# Study material:
===============

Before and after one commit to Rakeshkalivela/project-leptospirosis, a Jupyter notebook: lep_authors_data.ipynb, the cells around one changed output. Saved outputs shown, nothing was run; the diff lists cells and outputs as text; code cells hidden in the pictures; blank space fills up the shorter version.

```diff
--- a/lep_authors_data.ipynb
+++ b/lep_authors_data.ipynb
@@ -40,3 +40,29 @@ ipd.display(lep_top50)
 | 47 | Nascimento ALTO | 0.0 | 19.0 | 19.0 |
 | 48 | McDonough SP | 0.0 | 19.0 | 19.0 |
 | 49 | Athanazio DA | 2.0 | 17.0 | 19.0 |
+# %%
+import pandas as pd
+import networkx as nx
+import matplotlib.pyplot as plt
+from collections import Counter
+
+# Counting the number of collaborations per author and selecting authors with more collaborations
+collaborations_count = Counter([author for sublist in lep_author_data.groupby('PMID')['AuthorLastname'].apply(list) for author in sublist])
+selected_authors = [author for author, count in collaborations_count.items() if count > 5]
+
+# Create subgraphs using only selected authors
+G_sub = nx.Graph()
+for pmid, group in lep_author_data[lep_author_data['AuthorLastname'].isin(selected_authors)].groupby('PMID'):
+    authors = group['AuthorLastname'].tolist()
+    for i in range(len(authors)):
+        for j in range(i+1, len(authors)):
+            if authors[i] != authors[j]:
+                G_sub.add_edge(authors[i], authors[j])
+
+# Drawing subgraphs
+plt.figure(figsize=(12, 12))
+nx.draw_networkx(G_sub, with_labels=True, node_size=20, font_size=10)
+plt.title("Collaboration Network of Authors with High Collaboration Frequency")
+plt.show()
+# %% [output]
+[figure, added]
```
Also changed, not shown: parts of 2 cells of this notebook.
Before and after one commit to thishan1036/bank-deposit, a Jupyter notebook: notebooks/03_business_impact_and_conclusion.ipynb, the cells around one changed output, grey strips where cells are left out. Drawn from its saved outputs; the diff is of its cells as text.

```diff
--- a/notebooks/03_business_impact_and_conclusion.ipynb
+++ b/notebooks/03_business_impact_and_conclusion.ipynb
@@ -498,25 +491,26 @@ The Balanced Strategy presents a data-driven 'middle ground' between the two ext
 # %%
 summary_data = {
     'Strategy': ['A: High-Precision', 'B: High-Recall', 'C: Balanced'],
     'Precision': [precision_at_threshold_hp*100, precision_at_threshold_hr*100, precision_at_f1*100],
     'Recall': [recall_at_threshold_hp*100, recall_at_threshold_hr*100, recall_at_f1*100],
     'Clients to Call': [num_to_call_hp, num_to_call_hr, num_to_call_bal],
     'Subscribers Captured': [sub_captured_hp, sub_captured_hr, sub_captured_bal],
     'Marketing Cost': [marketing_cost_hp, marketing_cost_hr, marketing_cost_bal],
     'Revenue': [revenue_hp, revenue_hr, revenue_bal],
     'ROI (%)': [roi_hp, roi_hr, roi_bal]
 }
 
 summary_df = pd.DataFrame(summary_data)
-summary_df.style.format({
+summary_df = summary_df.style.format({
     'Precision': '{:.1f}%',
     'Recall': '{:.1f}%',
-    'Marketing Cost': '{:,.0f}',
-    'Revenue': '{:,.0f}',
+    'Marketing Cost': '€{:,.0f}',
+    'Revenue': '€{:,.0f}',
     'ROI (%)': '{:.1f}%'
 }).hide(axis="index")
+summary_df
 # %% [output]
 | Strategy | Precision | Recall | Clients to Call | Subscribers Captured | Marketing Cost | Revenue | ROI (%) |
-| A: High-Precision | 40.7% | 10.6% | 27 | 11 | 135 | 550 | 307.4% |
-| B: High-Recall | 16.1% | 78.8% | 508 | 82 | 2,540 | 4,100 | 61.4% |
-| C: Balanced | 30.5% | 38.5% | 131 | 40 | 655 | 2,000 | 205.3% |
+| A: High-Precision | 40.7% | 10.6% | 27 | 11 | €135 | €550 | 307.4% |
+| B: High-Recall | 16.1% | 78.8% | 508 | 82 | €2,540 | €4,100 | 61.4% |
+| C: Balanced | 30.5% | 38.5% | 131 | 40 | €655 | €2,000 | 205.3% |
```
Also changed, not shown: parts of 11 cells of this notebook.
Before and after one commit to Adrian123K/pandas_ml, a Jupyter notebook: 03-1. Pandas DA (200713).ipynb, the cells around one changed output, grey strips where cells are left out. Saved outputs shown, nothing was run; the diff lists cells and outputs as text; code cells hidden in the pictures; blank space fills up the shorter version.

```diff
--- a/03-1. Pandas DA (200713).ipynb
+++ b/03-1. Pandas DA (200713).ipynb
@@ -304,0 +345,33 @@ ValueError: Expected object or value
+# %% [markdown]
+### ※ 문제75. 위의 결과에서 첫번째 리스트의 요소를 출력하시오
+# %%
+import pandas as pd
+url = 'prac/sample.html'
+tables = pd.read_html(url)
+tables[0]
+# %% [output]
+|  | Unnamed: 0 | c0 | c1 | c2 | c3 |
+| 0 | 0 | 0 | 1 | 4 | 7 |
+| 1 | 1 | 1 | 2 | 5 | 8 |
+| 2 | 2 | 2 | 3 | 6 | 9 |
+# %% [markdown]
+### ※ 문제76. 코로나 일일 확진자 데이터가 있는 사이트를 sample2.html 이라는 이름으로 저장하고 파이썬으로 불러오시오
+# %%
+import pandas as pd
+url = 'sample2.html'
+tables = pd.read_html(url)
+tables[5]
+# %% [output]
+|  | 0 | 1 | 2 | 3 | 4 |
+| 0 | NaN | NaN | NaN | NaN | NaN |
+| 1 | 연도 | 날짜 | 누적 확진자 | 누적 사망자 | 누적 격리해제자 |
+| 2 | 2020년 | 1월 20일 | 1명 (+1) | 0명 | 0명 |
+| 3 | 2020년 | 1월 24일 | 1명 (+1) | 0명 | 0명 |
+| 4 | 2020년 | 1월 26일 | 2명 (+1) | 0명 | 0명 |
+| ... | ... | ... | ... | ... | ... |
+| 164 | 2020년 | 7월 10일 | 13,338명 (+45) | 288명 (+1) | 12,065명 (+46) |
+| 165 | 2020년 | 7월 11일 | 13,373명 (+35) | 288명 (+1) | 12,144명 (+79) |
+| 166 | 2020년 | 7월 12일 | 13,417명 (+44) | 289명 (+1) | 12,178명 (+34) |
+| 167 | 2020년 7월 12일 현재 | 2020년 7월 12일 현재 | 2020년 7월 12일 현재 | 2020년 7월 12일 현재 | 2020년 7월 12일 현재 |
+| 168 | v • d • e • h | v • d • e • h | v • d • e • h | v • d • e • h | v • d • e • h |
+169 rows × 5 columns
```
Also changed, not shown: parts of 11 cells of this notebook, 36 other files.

===============

Nothing may be left out. Copy each line of the listing exactly.

# Result of the exercise:
Before and after one commit to Rakeshkalivela/project-leptospirosis, a Jupyter notebook: lep_authors_data.ipynb, the cells around one changed output. Saved outputs shown, nothing was run; the diff lists cells and outputs as text; code cells hidden in the pictures; blank space fills up the shorter version.

```diff
--- a/lep_authors_data.ipynb
+++ b/lep_authors_data.ipynb
@@ -40,3 +40,29 @@ ipd.display(lep_top50)
 | 47 | Nascimento ALTO | 0.0 | 19.0 | 19.0 |
 | 48 | McDonough SP | 0.0 | 19.0 | 19.0 |
 | 49 | Athanazio DA | 2.0 | 17.0 | 19.0 |
+# %%
+import pandas as pd
+import networkx as nx
+import matplotlib.pyplot as plt
+from collections import Counter
+
+# Counting the number of collaborations per author and selecting authors with more collaborations
+collaborations_count = Counter([author for sublist in lep_author_data.groupby('PMID')['AuthorLastname'].apply(list) for author in sublist])
+selected_authors = [author for author, count in collaborations_count.items() if count > 5]
+
+# Create subgraphs using only selected authors
+G_sub = nx.Graph()
+for pmid, group in lep_author_data[lep_author_data['AuthorLastname'].isin(selected_authors)].groupby('PMID'):
+    authors = group['AuthorLastname'].tolist()
+    for i in range(len(authors)):
+        for j in range(i+1, len(authors)):
+            if authors[i] != authors[j]:
+                G_sub.add_edge(authors[i], authors[j])
+
+# Drawing subgraphs
+plt.figure(figsize=(12, 12))
+nx.draw_networkx(G_sub, with_labels=True, node_size=20, font_size=10)
+plt.title("Collaboration Network of Authors with High Collaboration Frequency")
+plt.show()
+# %% [output]
+[figure, added]
```
Also changed, not shown: parts of 2 cells of this notebook.
Before and after one commit to thishan1036/bank-deposit, a Jupyter notebook: notebooks/03_business_impact_and_conclusion.ipynb, the cells around one changed output, grey strips where cells are left out. Drawn from its saved outputs; the diff is of its cells as text.

```diff
--- a/notebooks/03_business_impact_and_conclusion.ipynb
+++ b/notebooks/03_business_impact_and_conclusion.ipynb
@@ -498,25 +491,26 @@ The Balanced Strategy presents a data-driven 'middle ground' between the two ext
 # %%
 summary_data = {
     'Strategy': ['A: High-Precision', 'B: High-Recall', 'C: Balanced'],
     'Precision': [precision_at_threshold_hp*100, precision_at_threshold_hr*100, precision_at_f1*100],
     'Recall': [recall_at_threshold_hp*100, recall_at_threshold_hr*100, recall_at_f1*100],
     'Clients to Call': [num_to_call_hp, num_to_call_hr, num_to_call_bal],
     'Subscribers Captured': [sub_captured_hp, sub_captured_hr, sub_captured_bal],
     'Marketing Cost': [marketing_cost_hp, marketing_cost_hr, marketing_cost_bal],
     'Revenue': [revenue_hp, revenue_hr, revenue_bal],
     'ROI (%)': [roi_hp, roi_hr, roi_bal]
 }
 
 summary_df = pd.DataFrame(summary_data)
-summary_df.style.format({
+summary_df = summary_df.style.format({
     'Precision': '{:.1f}%',
     'Recall': '{:.1f}%',
-    'Marketing Cost': '{:,.0f}',
-    'Revenue': '{:,.0f}',
+    'Marketing Cost': '€{:,.0f}',
+    'Revenue': '€{:,.0f}',
     'ROI (%)': '{:.1f}%'
 }).hide(axis="index")
+summary_df
 # %% [output]
 | Strategy | Precision | Recall | Clients to Call | Subscribers Captured | Marketing Cost | Revenue | ROI (%) |
-| A: High-Precision | 40.7% | 10.6% | 27 | 11 | 135 | 550 | 307.4% |
-| B: High-Recall | 16.1% | 78.8% | 508 | 82 | 2,540 | 4,100 | 61.4% |
-| C: Balanced | 30.5% | 38.5% | 131 | 40 | 655 | 2,000 | 205.3% |
+| A: High-Precision | 40.7% | 10.6% | 27 | 11 | €135 | €550 | 307.4% |
+| B: High-Recall | 16.1% | 78.8% | 508 | 82 | €2,540 | €4,100 | 61.4% |
+| C: Balanced | 30.5% | 38.5% | 131 | 40 | €655 | €2,000 | 205.3% |
```
Also changed, not shown: parts of 11 cells of this notebook.
Before and after one commit to Adrian123K/pandas_ml, a Jupyter notebook: 03-1. Pandas DA (200713).ipynb, the cells around one changed output, grey strips where cells are left out. Saved outputs shown, nothing was run; the diff lists cells and outputs as text; code cells hidden in the pictures; blank space fills up the shorter version.

```diff
--- a/03-1. Pandas DA (200713).ipynb
+++ b/03-1. Pandas DA (200713).ipynb
@@ -304,0 +345,33 @@ ValueError: Expected object or value
+# %% [markdown]
+### ※ 문제75. 위의 결과에서 첫번째 리스트의 요소를 출력하시오
+# %%
+import pandas as pd
+url = 'prac/sample.html'
+tables = pd.read_html(url)
+tables[0]
+# %% [output]
+|  | Unnamed: 0 | c0 | c1 | c2 | c3 |
+| 0 | 0 | 0 | 1 | 4 | 7 |
+| 1 | 1 | 1 | 2 | 5 | 8 |
+| 2 | 2 | 2 | 3 | 6 | 9 |
+# %% [markdown]
+### ※ 문제76. 코로나 일일 확진자 데이터가 있는 사이트를 sample2.html 이라는 이름으로 저장하고 파이썬으로 불러오시오
+# %%
+import pandas as pd
+url = 'sample2.html'
+tables = pd.read_html(url)
+tables[5]
+# %% [output]
+|  | 0 | 1 | 2 | 3 | 4 |
+| 0 | NaN | NaN | NaN | NaN | NaN |
+| 1 | 연도 | 날짜 | 누적 확진자 | 누적 사망자 | 누적 격리해제자 |
+| 2 | 2020년 | 1월 20일 | 1명 (+1) | 0명 | 0명 |
+| 3 | 2020년 | 1월 24일 | 1명 (+1) | 0명 | 0명 |
+| 4 | 2020년 | 1월 26일 | 2명 (+1) | 0명 | 0명 |
+| ... | ... | ... | ... | ... | ... |
+| 164 | 2020년 | 7월 10일 | 13,338명 (+45) | 288명 (+1) | 12,065명 (+46) |
+| 165 | 2020년 | 7월 11일 | 13,373명 (+35) | 288명 (+1) | 12,144명 (+79) |
+| 166 | 2020년 | 7월 12일 | 13,417명 (+44) | 289명 (+1) | 12,178명 (+34) |
+| 167 | 2020년 7월 12일 현재 | 2020년 7월 12일 현재 | 2020년 7월 12일 현재 | 2020년 7월 12일 현재 | 2020년 7월 12일 현재 |
+| 168 | v • d • e • h | v • d • e • h | v • d • e • h | v • d • e • h | v • d • e • h |
+169 rows × 5 columns
```
Also changed, not shown: parts of 11 cells of this notebook, 36 other files.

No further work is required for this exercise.